INPUT DATA Start Marker
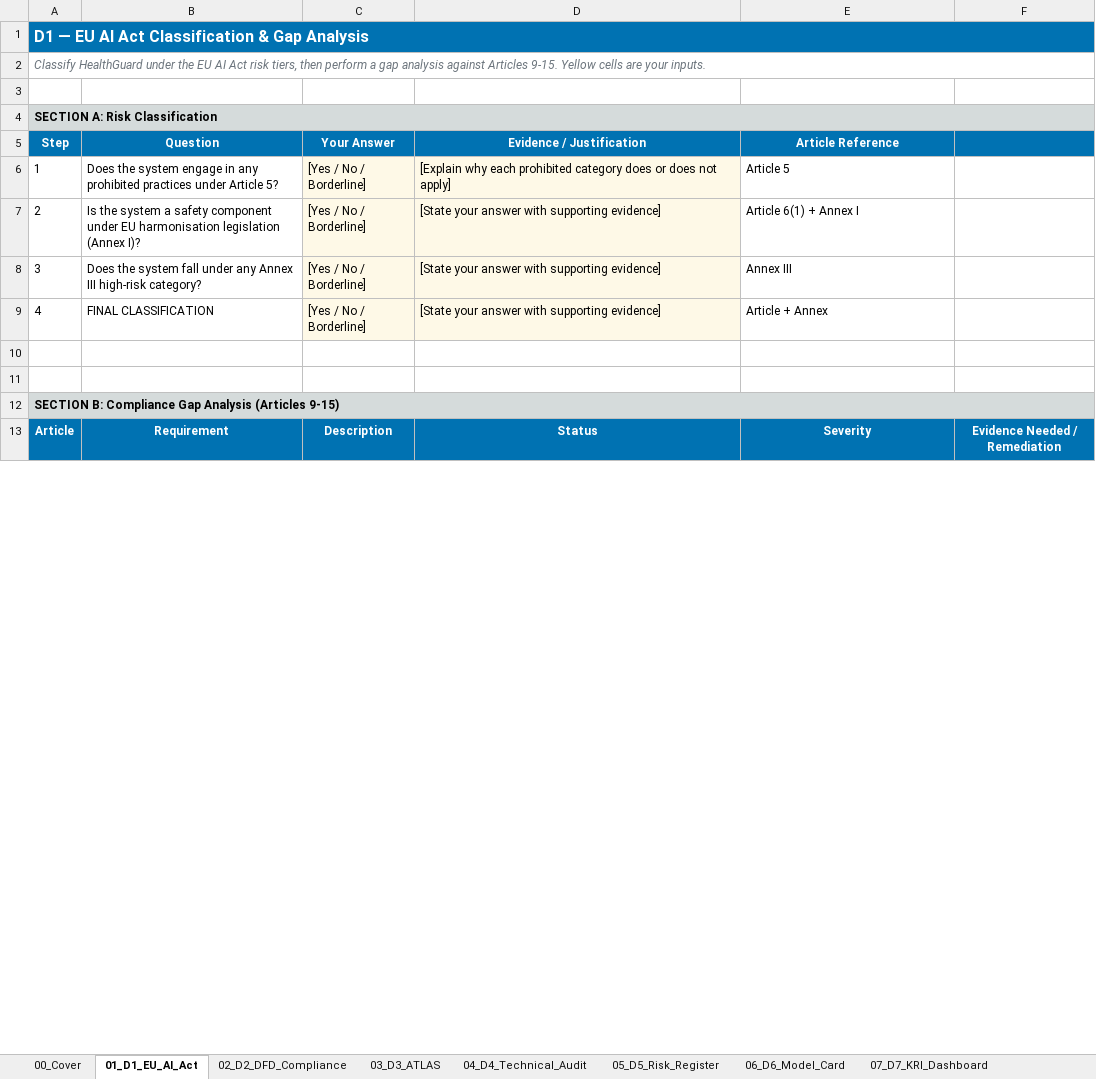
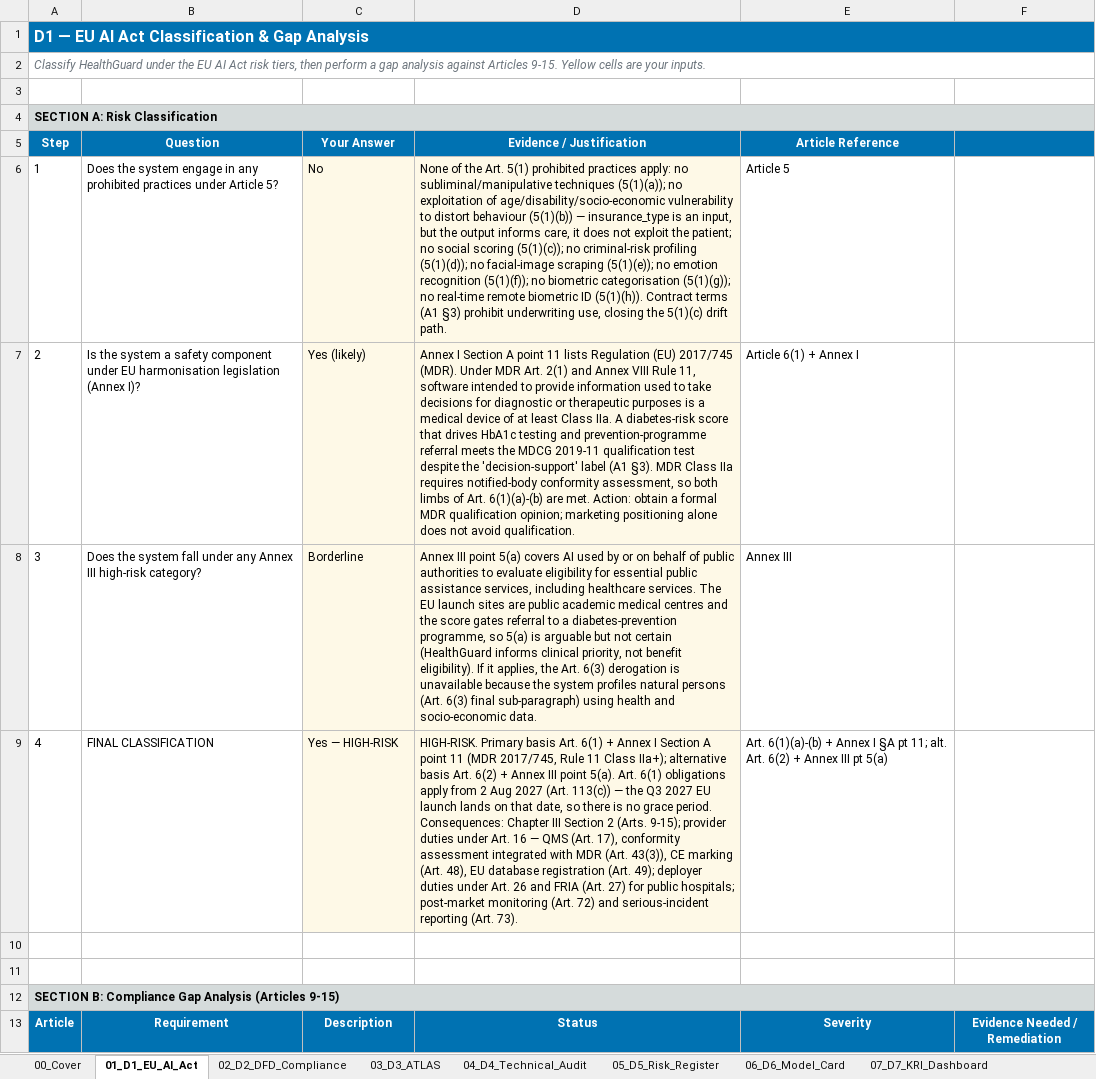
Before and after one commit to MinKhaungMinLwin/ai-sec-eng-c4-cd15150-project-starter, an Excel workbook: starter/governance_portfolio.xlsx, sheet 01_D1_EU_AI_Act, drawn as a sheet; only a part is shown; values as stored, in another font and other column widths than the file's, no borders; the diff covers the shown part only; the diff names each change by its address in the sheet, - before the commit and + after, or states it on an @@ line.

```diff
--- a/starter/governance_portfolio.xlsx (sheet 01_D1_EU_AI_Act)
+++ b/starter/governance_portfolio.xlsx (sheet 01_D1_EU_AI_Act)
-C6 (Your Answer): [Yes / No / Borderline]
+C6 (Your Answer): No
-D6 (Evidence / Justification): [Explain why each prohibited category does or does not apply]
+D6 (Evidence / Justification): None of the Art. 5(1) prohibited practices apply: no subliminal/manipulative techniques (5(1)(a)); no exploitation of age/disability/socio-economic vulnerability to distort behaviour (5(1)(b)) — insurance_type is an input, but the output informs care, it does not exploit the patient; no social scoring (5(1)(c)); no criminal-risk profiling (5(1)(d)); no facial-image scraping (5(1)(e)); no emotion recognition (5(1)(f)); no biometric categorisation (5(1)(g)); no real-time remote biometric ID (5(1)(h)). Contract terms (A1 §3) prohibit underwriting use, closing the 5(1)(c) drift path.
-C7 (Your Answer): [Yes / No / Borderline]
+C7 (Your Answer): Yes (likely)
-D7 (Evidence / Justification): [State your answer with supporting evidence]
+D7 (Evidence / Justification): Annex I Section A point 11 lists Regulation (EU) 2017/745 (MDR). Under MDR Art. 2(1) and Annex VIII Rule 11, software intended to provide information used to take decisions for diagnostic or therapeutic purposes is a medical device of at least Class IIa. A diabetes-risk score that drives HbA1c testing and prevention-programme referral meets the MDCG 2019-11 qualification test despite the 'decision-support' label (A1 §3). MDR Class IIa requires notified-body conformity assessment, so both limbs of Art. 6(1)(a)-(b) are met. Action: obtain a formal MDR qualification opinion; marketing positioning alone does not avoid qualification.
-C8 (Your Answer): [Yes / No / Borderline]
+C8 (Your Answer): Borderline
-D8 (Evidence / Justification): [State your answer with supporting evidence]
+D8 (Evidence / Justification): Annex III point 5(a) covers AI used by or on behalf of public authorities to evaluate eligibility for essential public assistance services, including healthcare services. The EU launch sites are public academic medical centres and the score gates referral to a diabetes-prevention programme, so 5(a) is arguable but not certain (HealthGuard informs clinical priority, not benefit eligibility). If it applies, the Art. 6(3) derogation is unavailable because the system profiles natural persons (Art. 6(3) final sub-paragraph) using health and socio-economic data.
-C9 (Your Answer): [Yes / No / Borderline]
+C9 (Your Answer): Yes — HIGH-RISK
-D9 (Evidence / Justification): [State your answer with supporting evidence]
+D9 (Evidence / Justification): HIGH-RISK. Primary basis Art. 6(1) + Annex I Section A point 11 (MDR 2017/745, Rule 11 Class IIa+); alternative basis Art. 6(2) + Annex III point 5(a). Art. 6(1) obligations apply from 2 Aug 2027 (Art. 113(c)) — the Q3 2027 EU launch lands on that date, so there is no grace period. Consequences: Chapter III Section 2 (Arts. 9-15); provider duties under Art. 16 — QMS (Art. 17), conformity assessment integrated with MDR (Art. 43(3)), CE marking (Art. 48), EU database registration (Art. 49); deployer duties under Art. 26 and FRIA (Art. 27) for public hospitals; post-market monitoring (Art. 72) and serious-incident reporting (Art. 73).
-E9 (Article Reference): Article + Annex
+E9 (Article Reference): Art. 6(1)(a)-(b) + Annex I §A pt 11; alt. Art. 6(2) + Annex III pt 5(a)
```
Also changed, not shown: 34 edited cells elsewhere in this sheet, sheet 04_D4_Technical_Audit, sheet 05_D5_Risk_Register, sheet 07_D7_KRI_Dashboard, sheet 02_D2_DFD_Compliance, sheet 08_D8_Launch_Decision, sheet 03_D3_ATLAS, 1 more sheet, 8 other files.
INPUT DATA End Marker
■ **WHAT THE EXERCISE ASKS**
Your reply is one number: how many lines of the records above contain the word "Reference".

■ **ANSWER BOX**
2